“Wade is pushing through and trying to make his own story, but he doesn’t have the power, and no one will let him,” one participant contended. I stopped writing as this observation was made. I was struck by how it really gets to the heart of the struggle faced by each participant who is working their way through the court system and trying to reassert and reformulate their place outside of their docket number designation or charges faced. As we all explored our relationship as readers to the story, it became clear that Rolfe used the narration of another’s story as a means to better understand his own.
Narration’s ability to channel self-awareness extends past the realm of writing, in Rolfe’s case, and applies to readers, too. Just as Rolfe narrates Wade’s story in order to comprehend his own, so too did everyone present at the Changing Lives discussion appropriate the stories in the novel as a means to approach broader issues of society and all of our roles within it. Whether the participants identified with aspects the story—the difficulties of the court system, of being a parent, of starting over—or recognized their distance from it, the power of narrative was universal. As one participant observed, “You can be rich, have a good life, whatever, and one thing could make it spiral out of control.” Both the novel and the discussion produced a humanizing, universalizing effect.

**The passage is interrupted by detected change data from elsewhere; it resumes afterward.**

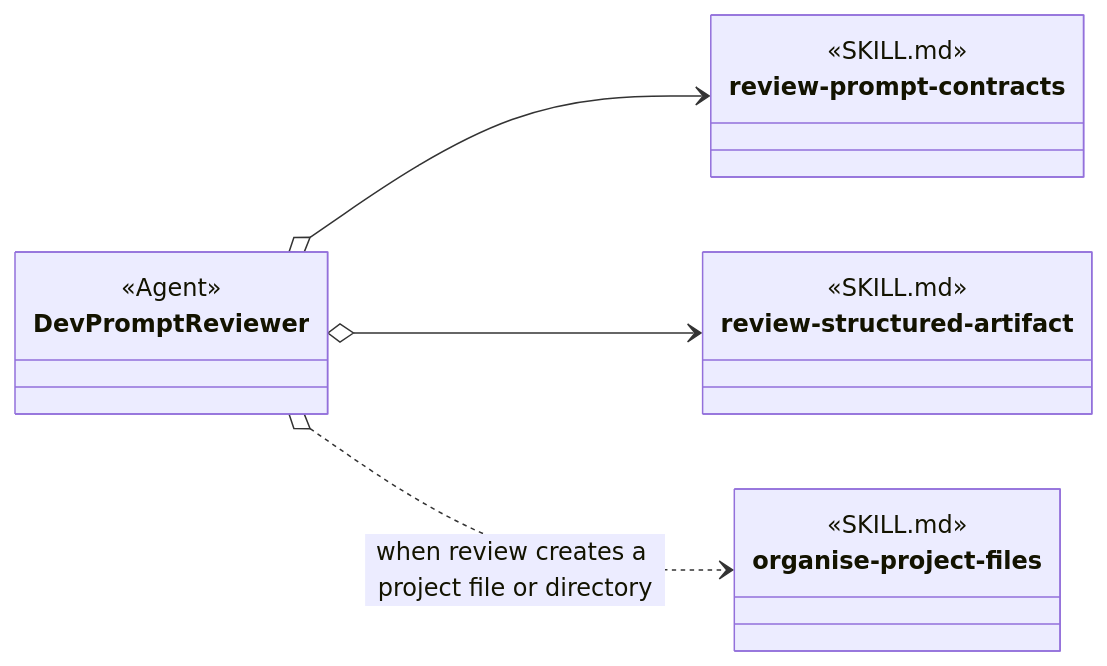
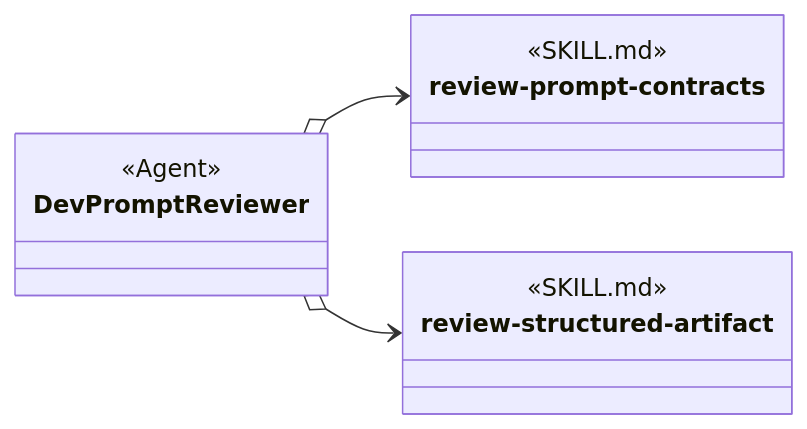
The fifth of 6 diagrams in design/agents/review-and-verification.md (martinbechard/dev-methodology), drawn with Mermaid before and after one commit. The commit also changed other lines of this file and 140 other files, not shown here.

````diff
--- a/design/agents/review-and-verification.md
+++ b/design/agents/review-and-verification.md
@@ -231,24 +216,19 @@
 ```mermaid
 classDiagram
     direction LR
 
     class DevPromptReviewer {
         <<Agent>>
     }
     class review-prompt-contracts {
         <<SKILL.md>>
         <<Agent Skill>>
     }
     class review-structured-artifact {
         <<SKILL.md>>
         <<Cross-group>>
     }
-    class organise-project-files {
-        <<SKILL.md>>
-        <<Cross-group>>
-    }
 
     DevPromptReviewer o--> review-prompt-contracts
     DevPromptReviewer o--> review-structured-artifact
-    DevPromptReviewer o..> organise-project-files : when review creates a project file or directory
 ```
````
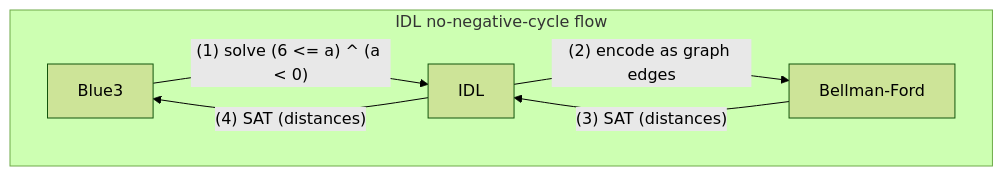
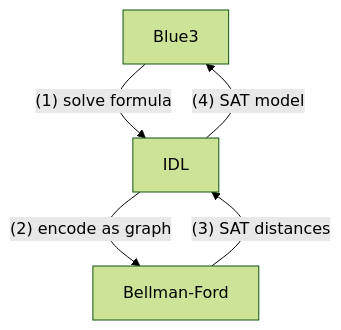
One commit to bathan1/caprice-lang changed the sixth of 9 diagrams in docs/blue3_report/programming_blue3.md. Above: the diagram before and after it, drawn with Mermaid (forest theme). The commit also changed other lines of this file and 9 other files, not shown here.

````diff
--- a/docs/blue3_report/programming_blue3.md
+++ b/docs/blue3_report/programming_blue3.md
@@ -629,13 +355,5 @@
 ```mermaid
 flowchart TD
-    subgraph IDL["IDL no-negative-cycle flow"]
-        B["Blue3"]
-        I["IDL"]
-        BF["Bellman-Ford"]
-
-        B -->|"(1) solve (6 <= a) ^ (a < 0)"| I
-        I -->|"(2) encode as graph edges"| BF
-        BF -->|"(3) SAT (distances)"| I
-        I -->|"(4) SAT (distances)"| B
-    end
+  B["Blue3"] -->|"(1) solve formula"| I["IDL"] -->|"(2) encode as graph"| BF["Bellman-Ford"]
+  BF -->|"(3) SAT distances"| I -->|"(4) SAT model"| B
 ```
````
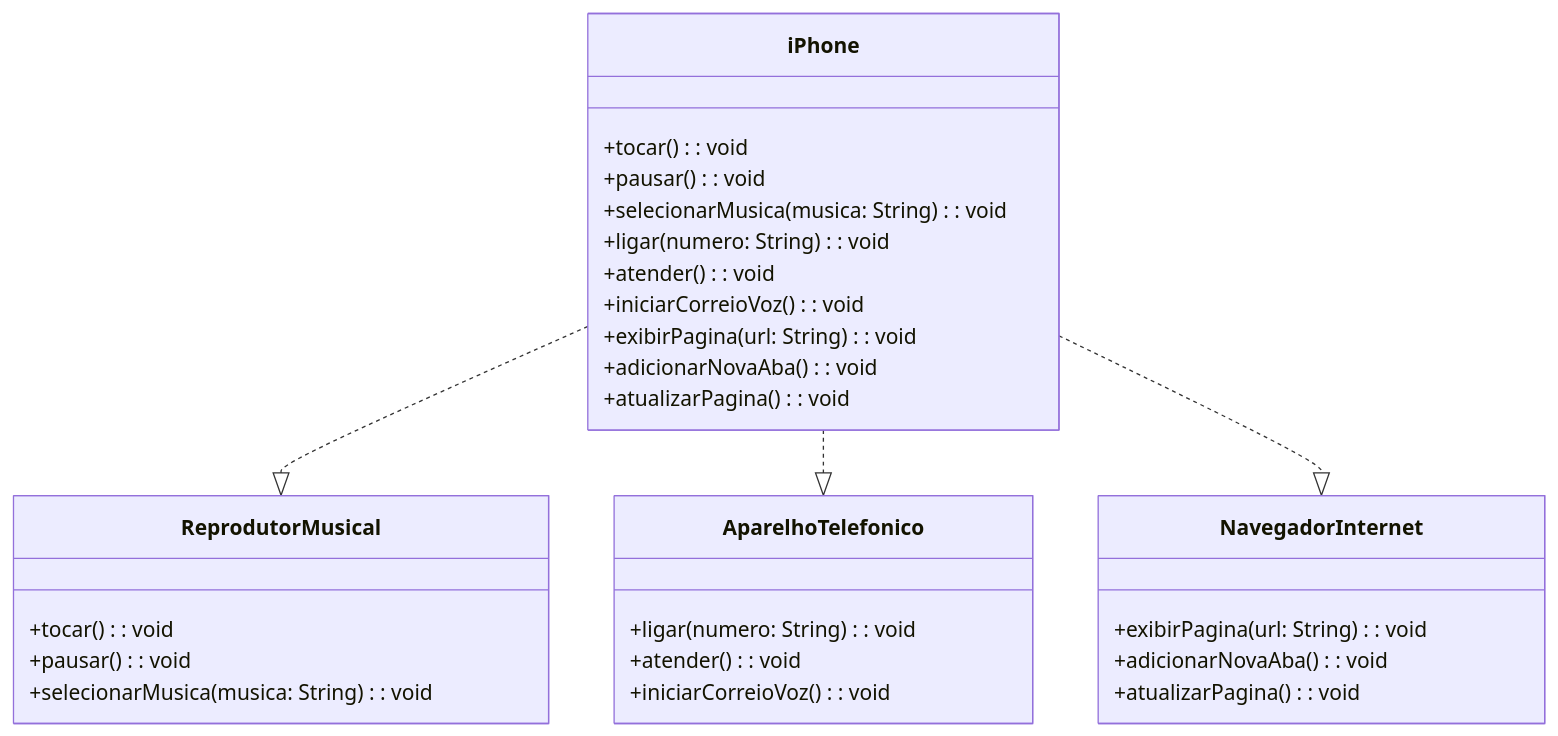
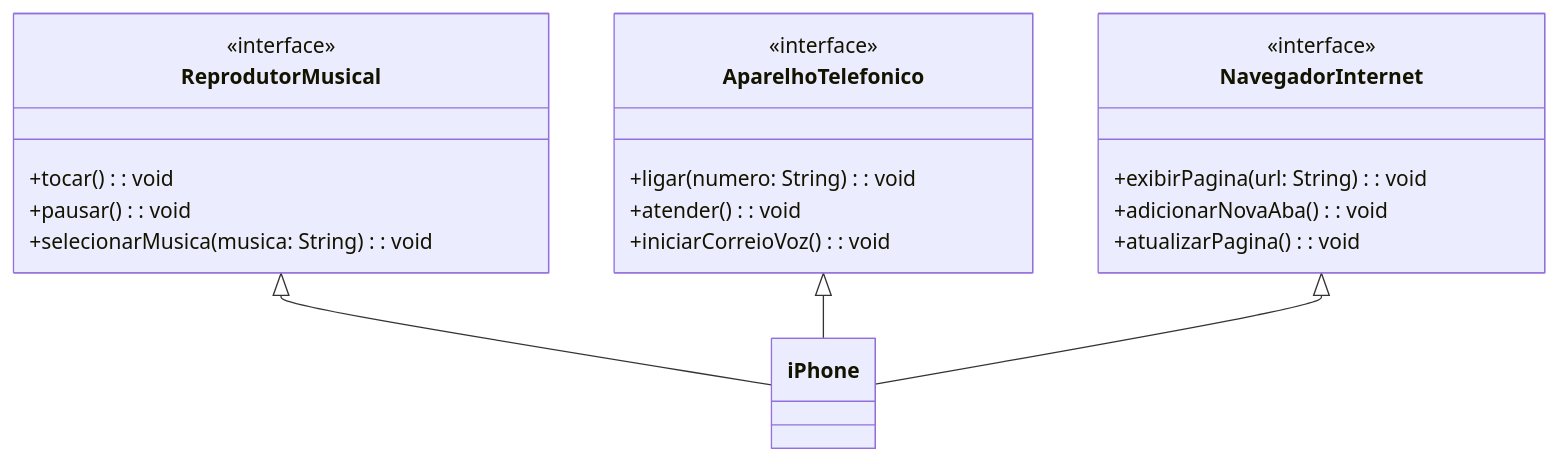
Before and after one commit to Gilleady/desafio-uml-iphone: the diagram in README.md, drawn with Mermaid.

````diff
--- a/README.md
+++ b/README.md
@@ -7,36 +7,30 @@
 ```mermaid
 classDiagram
   class iPhone {
-    +tocar(): void
-    +pausar(): void
-    +selecionarMusica(musica: String): void
-    +ligar(numero: String): void
-    +atender(): void
-    +iniciarCorreioVoz(): void
-    +exibirPagina(url: String): void
-    +adicionarNovaAba(): void
-    +atualizarPagina(): void
   }
 
   class ReprodutorMusical {
+    <<interface>>
     +tocar(): void
     +pausar(): void
     +selecionarMusica(musica: String): void
   }
 
   class AparelhoTelefonico {
+    <<interface>>
     +ligar(numero: String): void
     +atender(): void
     +iniciarCorreioVoz(): void
   }
 
   class NavegadorInternet {
+    <<interface>>
     +exibirPagina(url: String): void
     +adicionarNovaAba(): void
     +atualizarPagina(): void
   }
 
-  iPhone ..|> ReprodutorMusical
-  iPhone ..|> AparelhoTelefonico
-  iPhone ..|> NavegadorInternet
+  ReprodutorMusical <|-- iPhone
+  AparelhoTelefonico <|-- iPhone
+  NavegadorInternet <|-- iPhone
 ```
````
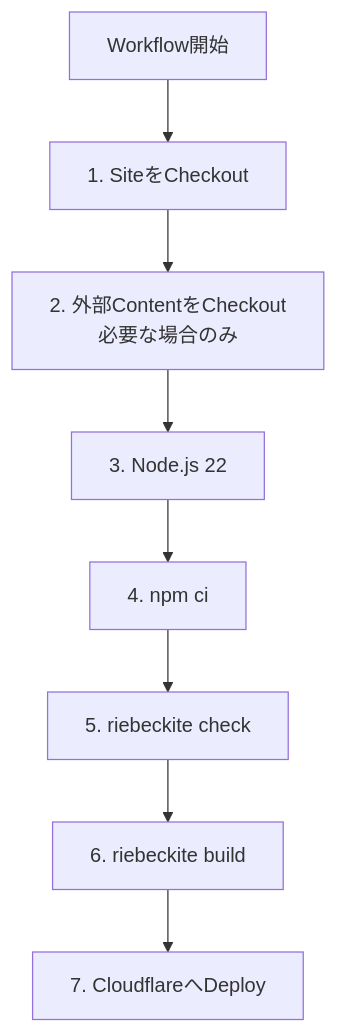
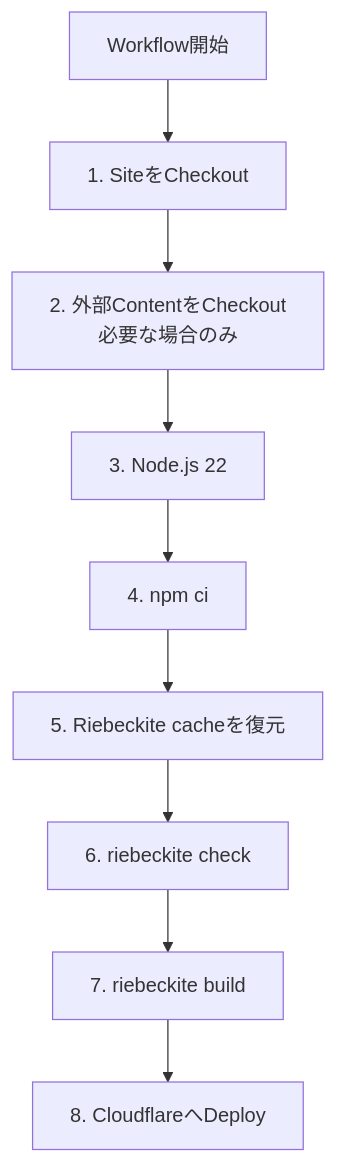
Before and after one commit to Rerurate514/riebeckite: the seventh of 11 diagrams in docs/ja/docs/guides/deployment/github-actions.md, drawn with Mermaid. The commit also changed other lines of this file and 14 other files, not shown here.

````diff
--- a/docs/ja/docs/guides/deployment/github-actions.md
+++ b/docs/ja/docs/guides/deployment/github-actions.md
@@ -355,19 +355,21 @@
 ```mermaid id="hdbpqw"
 flowchart TD
     Start["Workflow開始"]
     CheckoutSite["1. SiteをCheckout"]
     CheckoutContent["2. 外部ContentをCheckout<br/>必要な場合のみ"]
     Node["3. Node.js 22"]
     Install["4. npm ci"]
-    Check["5. riebeckite check"]
-    Build["6. riebeckite build"]
-    Deploy["7. CloudflareへDeploy"]
+    Cache["5. Riebeckite cacheを復元"]
+    Check["6. riebeckite check"]
+    Build["7. riebeckite build"]
+    Deploy["8. CloudflareへDeploy"]
 
     Start --> CheckoutSite
     CheckoutSite --> CheckoutContent
     CheckoutContent --> Node
     Node --> Install
-    Install --> Check
+    Install --> Cache
+    Cache --> Check
     Check --> Build
     Build --> Deploy
 ```
````
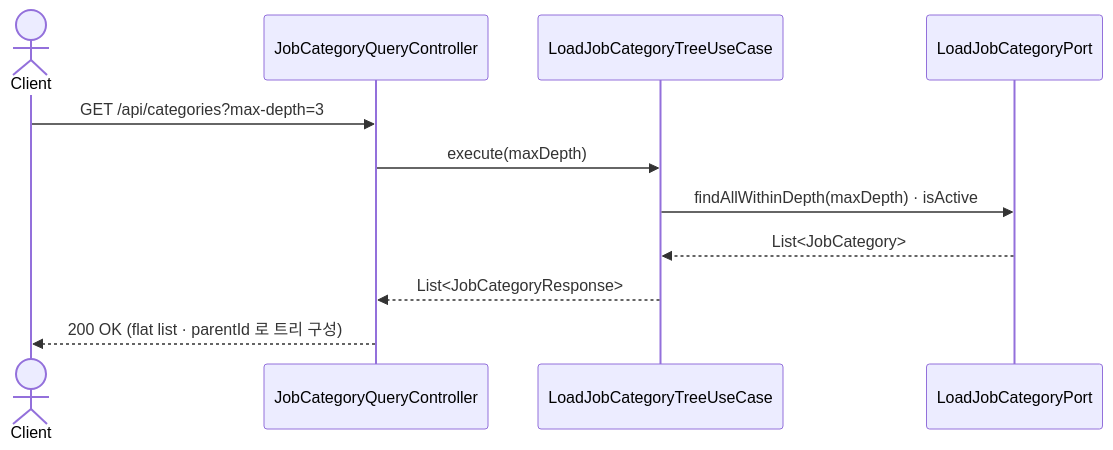
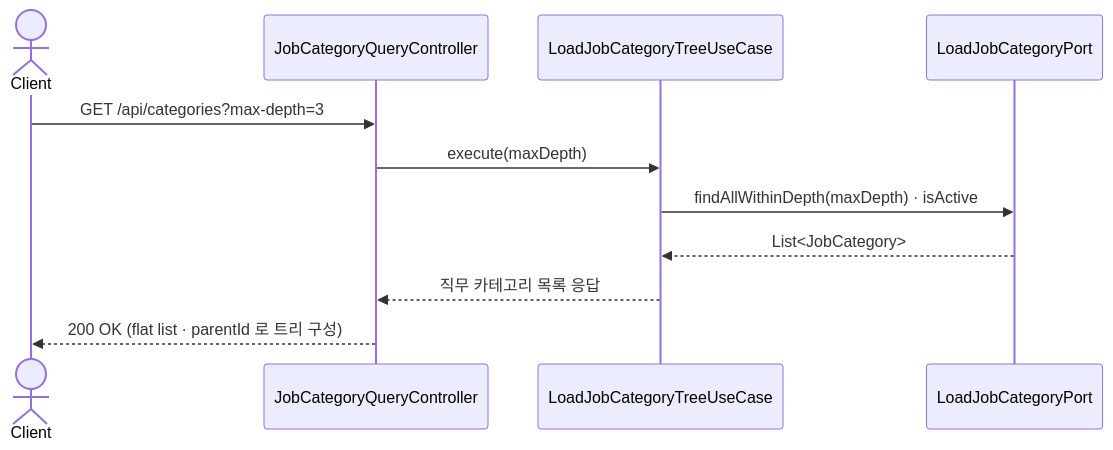
The second of 4 diagrams in docs/diagram/category/job-category-hierarchy.md (hirecore/hirecore-member-server), drawn with Mermaid before and after one commit. The commit also changed other lines of this file and 6 other files, not shown here.

Commit message:
docs: 다이어그램의 낡은 DTO/포트 식별자 갱신 (DTO 중첩·SharedPort 반영)

````diff
--- a/docs/diagram/category/job-category-hierarchy.md
+++ b/docs/diagram/category/job-category-hierarchy.md
@@ -24,14 +24,14 @@
 ```mermaid
 sequenceDiagram
     actor Client
     participant Ctrl as JobCategoryQueryController
     participant UC as LoadJobCategoryTreeUseCase
     participant Repo as LoadJobCategoryPort
 
     Client->>Ctrl: GET /api/categories?max-depth=3
     Ctrl->>UC: execute(maxDepth)
     UC->>Repo: findAllWithinDepth(maxDepth) · isActive
     Repo-->>UC: List<JobCategory>
-    UC-->>Ctrl: List<JobCategoryResponse>
+    UC-->>Ctrl: 직무 카테고리 목록 응답
     Ctrl-->>Client: 200 OK (flat list · parentId 로 트리 구성)
 ```
````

While some saw the conclusion of Affliction as hopeful, perhaps an indication of Rolfe’s ability to “exorcise” Wade’s story (which is his own “ghost life”) and move on, the language itself is unclear. Rolfe tells us that, unless Wade is caught, “The story will be over. Except that I continue.” We don’t know whether Rolfe continues in a brave sense, reasserting his agency and control over his own life, or in a despondently cyclical sense, obsessing over Wade’s past and his own culpability. In taking up the story of Affliction, we as readers ascribe our own meaning to Rolfe’s ambiguous declaration. In so doing, we realize Wade’s unfulfilled desire to assert, as stated by one participant, “It’s my story. I’ve got control.”